Greedy tax collectors can't come knocking on your door looking to collect if you have no wealth to your name. Is it possible to implement such a strategy? Is this legal? In response to both prior questions, yes. If you have an LLC (Limited Liability Company) under your name, you won't be able to have your cash and assets under your LLC be held up in legal cases made against you. It's an extra level of peace of mind for you if something like that (hopefully doesn't) happen.
Domestic Asset Protection Trust (DAPT) & Private Trust Company (PTC) is how the rich (and yourself with Lightbeam 💪) will be absolved from having to pay wealth taxes. The origins of trust laws can be traced back to the 12th century and have been effectively leveraged since their inception. Alaska was the first state to allow Asset Protection Trusts as part of its move towards a "new age" of trust laws. Countless individuals have taken advantage of the unique advantages provided by DAPTs for over twenty years. Historically, society's most affluent have employed these sophisticated legal constructs for asset protection, tax planning, and estate planning up until now.
How it works:
There are three discrete entities involved in the process of forming a DAPT:
- Grantor - The person, like yourself, who is creating the Trust.
- Trustee - In our case, a Private Trust Company in which you are a manager of. A PTC can be thought of as a superset of a limited liability company (LLC). The LLC will be managed by yourself, and you'll sit on the "Investment Committee" and "Distribution Committee" giving you the power to use the cash and other assets of the Trust at your discretion. Examples include: a) If you want to invest in Bitcoin, you simply invest the idle cash of the DAPT to acquire the cryptocurrency, b) if you want to write yourself a check for a luxury vacation, you can do that too.
- Beneficiary(ies) - Benefit financially from Trust assets, will typically be yourself, you'll want to list secondary beneficiaries (ie. spouse, children, relatives), listing tertiary beneficiaries (ie. grandchildren) is also a good idea.
A Domestic Asset Protection Trust (or Self-Settled Spendthrift Trust) allows you to split "legal" and "equitable" title of your assets. This means that you're able to protect your assets & lower the tax liabilities incurred by those respective assets without losing control of them. You, as the creator (commonly referred to as the settlor, or grantor) of the DAPT can also be the primary beneficiary (you benefit financially). One of the first steps taken in establishing a DAPT starts with the transferring or re-titling of assets to the DAPT. To expand, ownership of assets are being transferred out of the grantor's name and into the DAPT. In the eyes of the law, you would no longer be considered the rightful owner of the property — the DAPT now has sole ownership rights. The DAPT is considered a separate entity with its own Federal Tax ID, or Employer Identification Number (EIN).

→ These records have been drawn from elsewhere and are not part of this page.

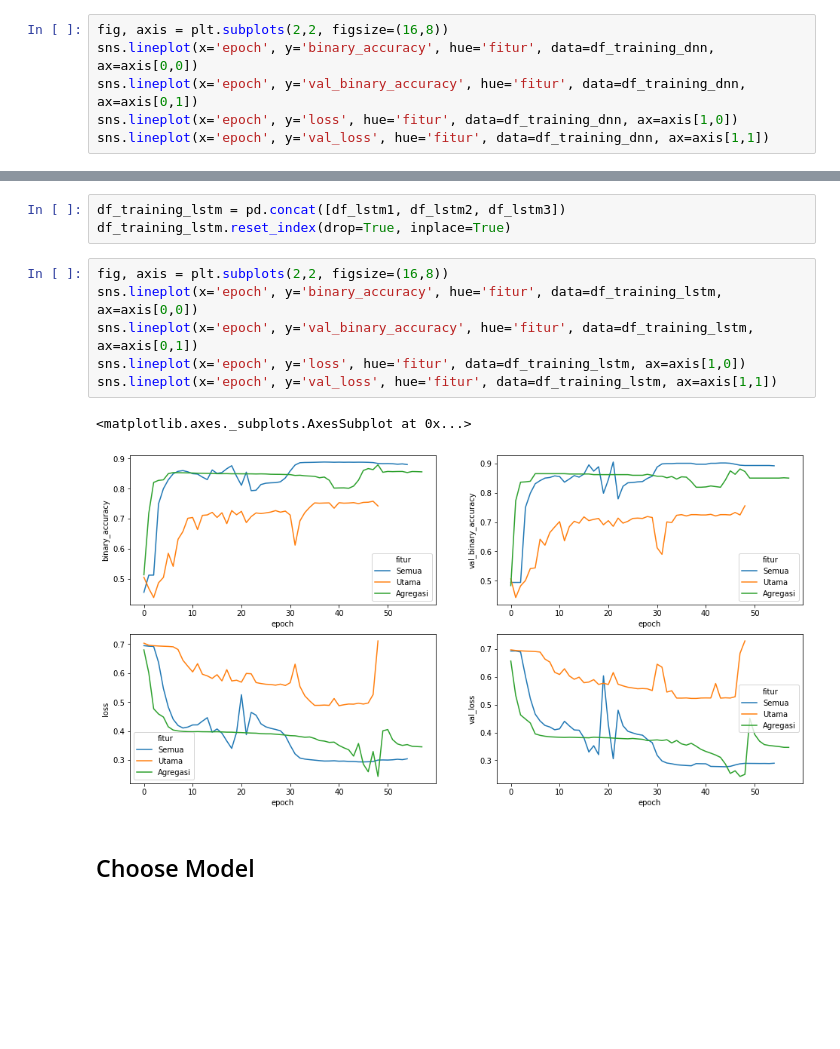
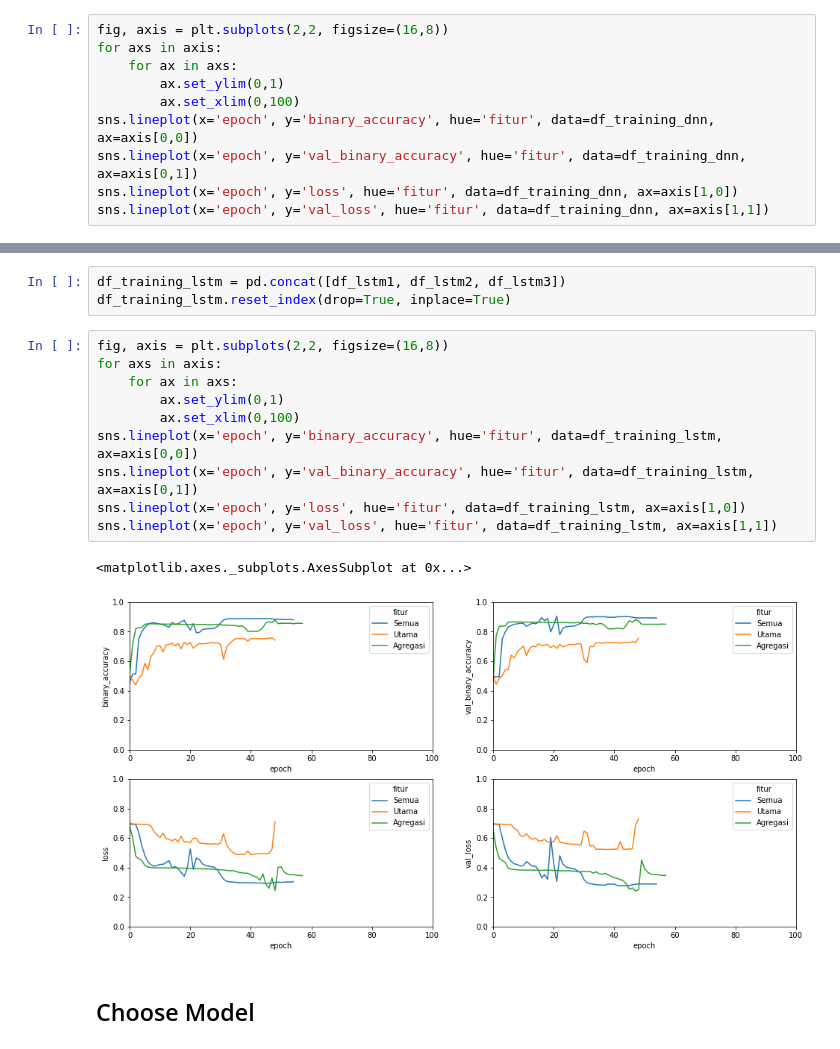
Before and after one commit to Arkoes07/skripsi-machine-learning, a Jupyter notebook: model_evaluation.ipynb, the cells around one changed output, grey strips where cells are left out. Saved outputs shown, nothing was run; the diff lists cells and outputs as text; blank space fills up the shorter version.

Commit message:
change visualization in model testing

```diff
--- a/model_evaluation.ipynb
+++ b/model_evaluation.ipynb
@@ -33,6 +33,10 @@ df_training_dnn = pd.concat([df_dnn1, df_dnn2, df_dnn3])
 df_training_dnn.reset_index(drop=True, inplace=True)
 # %%
 fig, axis = plt.subplots(2,2, figsize=(16,8))
+for axs in axis:
+    for ax in axs:
+        ax.set_ylim(0,1)
+        ax.set_xlim(0,100)
 sns.lineplot(x='epoch', y='binary_accuracy', hue='fitur', data=df_training_dnn, ax=axis[0,0])
 sns.lineplot(x='epoch', y='val_binary_accuracy', hue='fitur', data=df_training_dnn, ax=axis[0,1])
 sns.lineplot(x='epoch', y='loss', hue='fitur', data=df_training_dnn, ax=axis[1,0])
@@ -54,13 +58,17 @@ df_training_lstm = pd.concat([df_lstm1, df_lstm2, df_lstm3])
 df_training_lstm.reset_index(drop=True, inplace=True)
 # %%
 fig, axis = plt.subplots(2,2, figsize=(16,8))
+for axs in axis:
+    for ax in axs:
+        ax.set_ylim(0,1)
+        ax.set_xlim(0,100)
 sns.lineplot(x='epoch', y='binary_accuracy', hue='fitur', data=df_training_lstm, ax=axis[0,0])
 sns.lineplot(x='epoch', y='val_binary_accuracy', hue='fitur', data=df_training_lstm, ax=axis[0,1])
 sns.lineplot(x='epoch', y='loss', hue='fitur', data=df_training_lstm, ax=axis[1,0])
 sns.lineplot(x='epoch', y='val_loss', hue='fitur', data=df_training_lstm, ax=axis[1,1])
 # %% [output]
 <matplotlib.axes._subplots.AxesSubplot at 0x...>
-[figure, old version]
+[figure, new version]
 # %% [markdown]
 ## Choose Model
 # %%
```
Also changed, not shown: parts of 2 cells of this notebook.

In essence, would you've done is lower your personal net worth (wealth) equal to the fair market value of the assets you've re-titled. **They can't tax you for wealth that isn't yours!**
Since a DAPT allows the grantor to be the primary beneficiary you'll still be able to reap the financial rewards from the assets even after they've been transferred into the DAPT. You remain in control of the assets in the Trust and have sole discretion as to how those financial resources are used. Ranging from investing in the stock market, bonds, crypto, rental properties, etc. to controlling distributions to yourself to cover your daily living expenses or booking a luxury vacation.
You can hire an attorney on retainer for ≥$7,500 and pay additional annual fees for updating and tweaking your trust for around ≥$9,000 annually.
You can use Lightbeam for a 1/5th of that annual price! All of the forms and templates provided to get you managing your assets like the wealthy have been reviewed by the same attorneys specializing in Trust laws and asset protection. Only difference is that you didn't have to pay thousands of dollars. No need to wonder who has the last laugh 😃
He heads Engineering at Lightbeam; formerly a Senior Engineer at McKinsey Cloud and lives in the Bay Area.